Nothing can escape a black hole, but the laws of quantum mechanics state that information can never be totally erased. Now, scientists are trying to find out if information inside a black hole is preserved — or lost forever.

According to physicist Stephen Hawking, if a particle falls into a black hole, the black hole will lose a bit of mass in the form of energy. Black holes radiate small amounts of energy and evaporate over time. Logically, if something falls into a black hole, it will be lost. This creates the information paradox.

It’s possible that information is preserved via entangled photons, photons which have quantum states linked to the other, no matter how far they are. In this theory, information is released in a burst of energy as the black hole evaporates.

Pisin Chen of National Taiwan University and Gerard Mourou of École Polytechnique in France published a paper in Physical Review Letters Monday on how they can solve the information paradox using using a next-generation particle accelerator called a plasma wakefield accelerator. These accelerators shoot pulses of laser light into plasma to create a wave of electrons rippling through a cloud of ionised gas. This will keep building in intensity.

This accelerator works as a mirror that mimics a black hole’s event horizon. When the mirror stops moving, it would create a sudden burst of energy, similar to a black hole evaporating.

Chen and Mourou also came up with a way to accelerate the plasma wakefield itself. They haven’t conducted the experiment yet, but they believe this could help model other properties of the black hole, like how it distorts space-time.

On the other hand, Hawking says information doesn’t enter the black hole in the first place. “I propose that the information is stored not in the interior of the black hole as one might expect, but on its boundary, the event horizon,” Hawking said at a conference in August 2015.

In other words, the physical information about an object and its particles get trapped at a spherical threshold around the black hole. Instead of getting pulled into a black hole, Hawking says the information changes into a kind of hologram that stays on the surface of the event horizon.

Since we can’t get close to a black hole, we don’t know for sure what happens to information at a black hole and if Hawking is right, but a plasma tidal wave may inform us soon.

New research suggests that colder climates can foster an unhealthy relationship with alcohol.
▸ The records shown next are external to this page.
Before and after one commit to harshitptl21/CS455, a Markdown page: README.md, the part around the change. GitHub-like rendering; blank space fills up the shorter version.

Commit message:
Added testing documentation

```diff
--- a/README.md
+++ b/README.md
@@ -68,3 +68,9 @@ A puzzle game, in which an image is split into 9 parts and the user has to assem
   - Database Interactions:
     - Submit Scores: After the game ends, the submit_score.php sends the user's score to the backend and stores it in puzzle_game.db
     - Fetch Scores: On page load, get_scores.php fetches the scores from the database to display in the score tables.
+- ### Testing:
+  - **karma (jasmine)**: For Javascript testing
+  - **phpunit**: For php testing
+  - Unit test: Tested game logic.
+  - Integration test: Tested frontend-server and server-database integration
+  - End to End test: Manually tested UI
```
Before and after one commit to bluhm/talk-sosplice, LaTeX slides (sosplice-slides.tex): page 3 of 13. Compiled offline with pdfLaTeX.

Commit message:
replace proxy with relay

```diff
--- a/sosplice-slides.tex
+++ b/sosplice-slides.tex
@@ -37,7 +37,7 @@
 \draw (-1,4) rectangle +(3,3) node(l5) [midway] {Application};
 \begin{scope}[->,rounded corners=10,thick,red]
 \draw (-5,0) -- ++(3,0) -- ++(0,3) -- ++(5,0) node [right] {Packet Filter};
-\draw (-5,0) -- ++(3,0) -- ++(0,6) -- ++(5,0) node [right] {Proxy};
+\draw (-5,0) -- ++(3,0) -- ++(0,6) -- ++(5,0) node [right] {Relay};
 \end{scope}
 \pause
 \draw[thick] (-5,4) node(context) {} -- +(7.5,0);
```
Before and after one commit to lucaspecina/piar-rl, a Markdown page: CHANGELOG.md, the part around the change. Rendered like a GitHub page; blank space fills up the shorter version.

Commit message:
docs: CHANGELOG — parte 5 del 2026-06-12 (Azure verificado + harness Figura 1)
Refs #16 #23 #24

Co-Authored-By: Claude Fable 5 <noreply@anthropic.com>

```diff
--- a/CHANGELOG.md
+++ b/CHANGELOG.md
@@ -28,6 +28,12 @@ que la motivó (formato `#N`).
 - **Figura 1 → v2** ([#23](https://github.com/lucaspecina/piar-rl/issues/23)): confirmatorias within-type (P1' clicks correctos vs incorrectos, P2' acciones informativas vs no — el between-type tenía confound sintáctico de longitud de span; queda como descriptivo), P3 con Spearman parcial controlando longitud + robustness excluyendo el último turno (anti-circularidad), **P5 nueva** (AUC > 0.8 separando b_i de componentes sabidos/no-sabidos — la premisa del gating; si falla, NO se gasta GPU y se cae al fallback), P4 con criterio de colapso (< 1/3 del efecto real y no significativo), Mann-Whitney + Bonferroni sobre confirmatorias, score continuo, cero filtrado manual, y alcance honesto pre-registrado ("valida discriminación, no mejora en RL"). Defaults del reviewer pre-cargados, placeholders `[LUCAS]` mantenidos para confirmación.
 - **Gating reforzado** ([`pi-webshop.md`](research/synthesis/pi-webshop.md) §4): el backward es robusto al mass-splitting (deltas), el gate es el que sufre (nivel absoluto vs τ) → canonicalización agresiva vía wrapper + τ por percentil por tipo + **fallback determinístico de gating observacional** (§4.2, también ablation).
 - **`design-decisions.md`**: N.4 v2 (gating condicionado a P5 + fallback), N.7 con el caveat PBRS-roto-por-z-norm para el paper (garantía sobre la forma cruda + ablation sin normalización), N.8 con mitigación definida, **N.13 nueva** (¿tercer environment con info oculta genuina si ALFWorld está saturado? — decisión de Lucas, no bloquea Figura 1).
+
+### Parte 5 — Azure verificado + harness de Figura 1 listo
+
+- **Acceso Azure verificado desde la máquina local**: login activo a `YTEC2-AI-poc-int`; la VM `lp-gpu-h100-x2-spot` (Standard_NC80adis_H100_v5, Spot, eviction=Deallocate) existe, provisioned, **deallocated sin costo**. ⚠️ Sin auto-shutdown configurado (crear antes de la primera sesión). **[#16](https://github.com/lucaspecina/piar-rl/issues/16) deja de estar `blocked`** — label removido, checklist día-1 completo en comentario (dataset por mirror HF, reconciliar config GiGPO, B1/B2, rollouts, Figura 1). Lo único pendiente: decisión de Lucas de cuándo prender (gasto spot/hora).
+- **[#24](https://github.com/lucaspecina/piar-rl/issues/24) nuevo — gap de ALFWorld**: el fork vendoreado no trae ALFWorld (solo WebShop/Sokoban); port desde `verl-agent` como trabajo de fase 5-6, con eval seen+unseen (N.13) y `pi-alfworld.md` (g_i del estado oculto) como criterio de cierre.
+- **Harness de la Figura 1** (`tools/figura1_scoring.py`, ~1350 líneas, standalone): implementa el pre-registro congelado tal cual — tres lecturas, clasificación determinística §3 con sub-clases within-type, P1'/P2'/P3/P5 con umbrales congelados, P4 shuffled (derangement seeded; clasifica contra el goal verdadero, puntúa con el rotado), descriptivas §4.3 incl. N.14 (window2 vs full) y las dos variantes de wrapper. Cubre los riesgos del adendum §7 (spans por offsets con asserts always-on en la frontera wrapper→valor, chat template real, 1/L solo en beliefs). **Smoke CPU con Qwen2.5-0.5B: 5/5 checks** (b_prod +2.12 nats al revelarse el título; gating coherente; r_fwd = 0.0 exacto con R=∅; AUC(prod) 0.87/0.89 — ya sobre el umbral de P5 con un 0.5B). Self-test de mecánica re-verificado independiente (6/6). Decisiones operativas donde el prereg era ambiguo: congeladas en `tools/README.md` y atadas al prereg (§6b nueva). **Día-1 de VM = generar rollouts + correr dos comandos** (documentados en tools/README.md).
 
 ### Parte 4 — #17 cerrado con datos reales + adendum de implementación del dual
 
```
Turning to booze during times of wintry malaise is nothing new. It’s cold and there’s not much to do besides stay inside — to not drink takes more creativity. But while wintertime drinking may seem as natural as a Russian slugging a vodka or a Wisconsinite sipping a beer, this relationship has never been quantified scientifically. So the question becomes: Do all cold people really drink more, or do we just think that to make ourselves feel better?

There are a lot of reasons to be excited about the recent discovery of an Earth-like, frozen planet orbiting one of our neighboring stars. For one, it represents the culmination of years of searching for exoplanets, and two, as one scientist involved in the search tells Inverse, it may open the floodgate to finding more potentially habitable planets in the future.

It’s that time of year where the pressure’s on to find super cool gifts for the people you love. Instead of scrambling around this year for last-minute gifts, why not head over to one of our favorite lifestyle product sites, Huckberry, and take a look at the Levimoon, which you’ve probably guessed by now is a levitating moon.

SpaceX’s Big Falcon Rocket (BFR) won’t be making its maiden voyage to the moon and back until 2023. In the meantime, CEO Elon Musk intends to test some of the BFR’s most innovative designs using the Falcon 9 rocket.

On Wednesday, Musk took to Twitter to announce that SpaceX would construct a miniature version of the BFR’s winged space shuttle to launch on the Falcon 9 as early as June 2019. It’s unclear if this means that all future Falcon 9 flights will include this upgrade or if this will specifically serve as a proof-of-concept launch for the BFR.